June 27, 2012

Wordless Wednesday: What 109 Degrees Will Do to a Plant

Yesterday we broke a record in Texas. A high of 109 degrees was recorded in the middle of the city, only a couple of miles from where our garden grows. Or ceases to grow. In case you were wondering what the garden looks like (and why I'm totally ok with saying goodbye and waiting for fall...), this should answer some questions.

The gardens at 6:30 a.m., after a little watering. (Sorry it's blurry, I had peppers in one hand.)
The same gardens at 6:30 p.m., after a peak temperature of 109 degrees. Fahrenheit.
Peppers and tomatillos, 6:30 a.m.

After. Fin stopped to smell the roses, and show how hot it is.

Cucumber vines, 6:30 a.m.

Cucumber vines, 6:30 p.m.

Close-up of the cucumber vines at 6:30 p.m.

Something ate this cantaloupe.
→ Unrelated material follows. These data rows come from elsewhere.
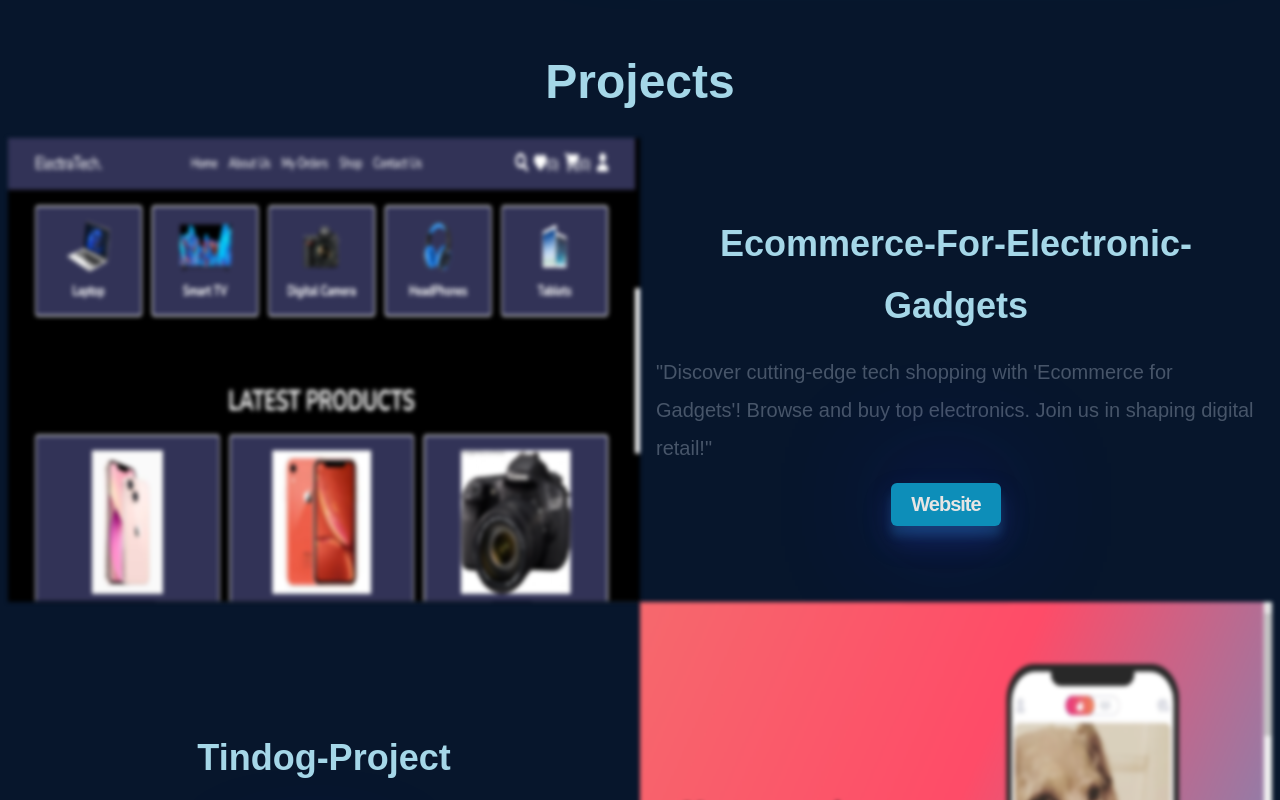
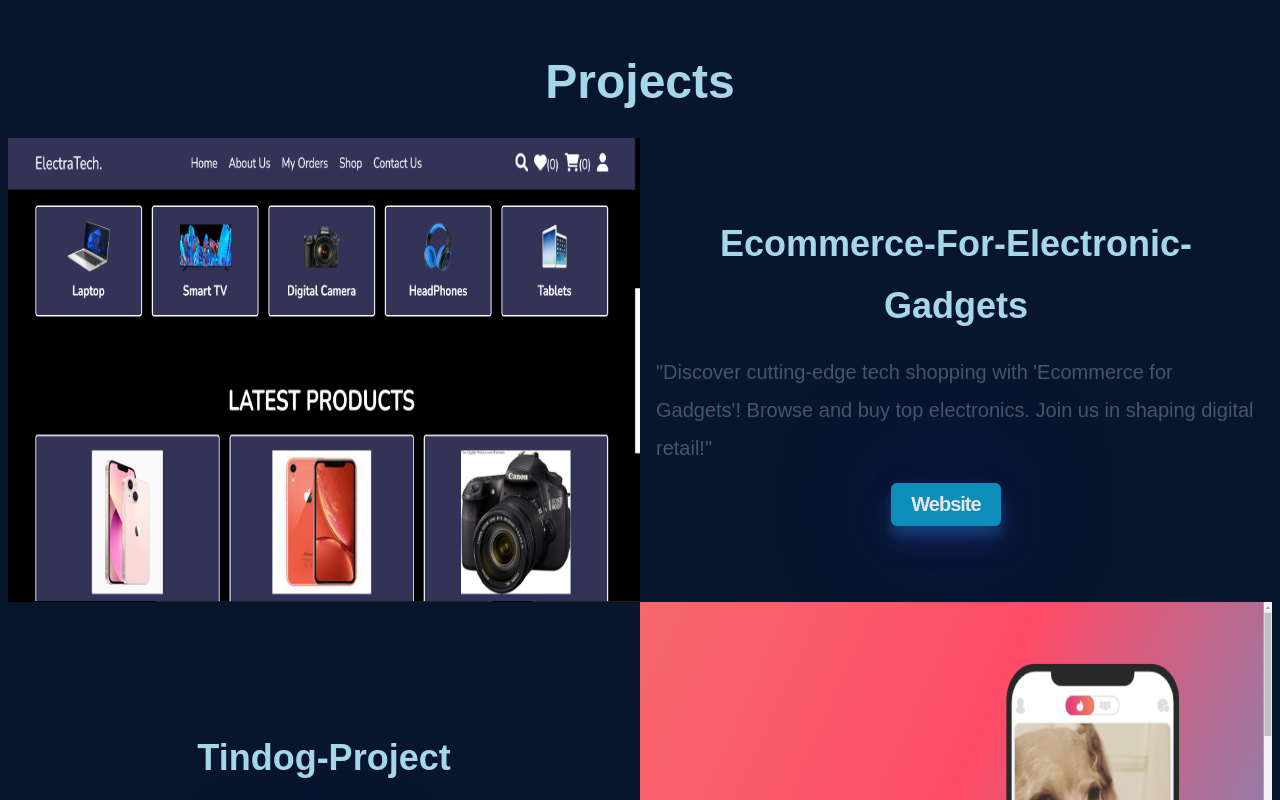
Before and after one commit to MohammedGhayaz/Portfolio-Web, a plain HTML site: page index.html in a window 1280 px wide. Shown: the part 1660-2460 px from the top of the page. Drawn offline with Linux system fonts and the light colour scheme; a web font is replaced by a local one.

Commit message:
Removed blur images

```diff
--- a/styles/style.css
+++ b/styles/style.css
@@ -425,13 +425,10 @@
 .project__s-image
 {
     height: 58vh;
-    filter: blur(2px);
-    transition: all .3s ease;
+
 
 }
-.project__s-image:hover{
-    filter: blur(0px);
-}
+
 
 
 
```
Regrettably, it wasn't me. 
Despite some ugly leaves and way-too-small cages, the tomatoes are still producing!

The giant sunflower (taller than the house! almost!) and the watermelon patch.

Fin and Ryan showing the enormity of our magnificent sunflower.
My tall hubcap can't even reach the top!
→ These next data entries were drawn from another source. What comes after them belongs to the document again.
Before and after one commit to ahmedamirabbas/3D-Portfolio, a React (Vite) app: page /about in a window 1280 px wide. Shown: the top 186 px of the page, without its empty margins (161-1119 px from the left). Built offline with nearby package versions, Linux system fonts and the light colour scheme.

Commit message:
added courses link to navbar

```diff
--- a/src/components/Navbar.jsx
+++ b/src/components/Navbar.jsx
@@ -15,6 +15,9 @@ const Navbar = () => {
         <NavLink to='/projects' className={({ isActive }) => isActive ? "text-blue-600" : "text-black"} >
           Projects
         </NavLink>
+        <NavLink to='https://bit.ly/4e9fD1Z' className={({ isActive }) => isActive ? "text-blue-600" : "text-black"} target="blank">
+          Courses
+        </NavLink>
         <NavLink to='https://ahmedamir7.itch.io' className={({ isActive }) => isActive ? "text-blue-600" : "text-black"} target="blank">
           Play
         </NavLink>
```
Even with all this vine borer damage, two of the zucchini plants continue to produce about two zukes each week.


Claire Jain said...

I'm a little afraid of that hollow cantaloupe. What eats like that?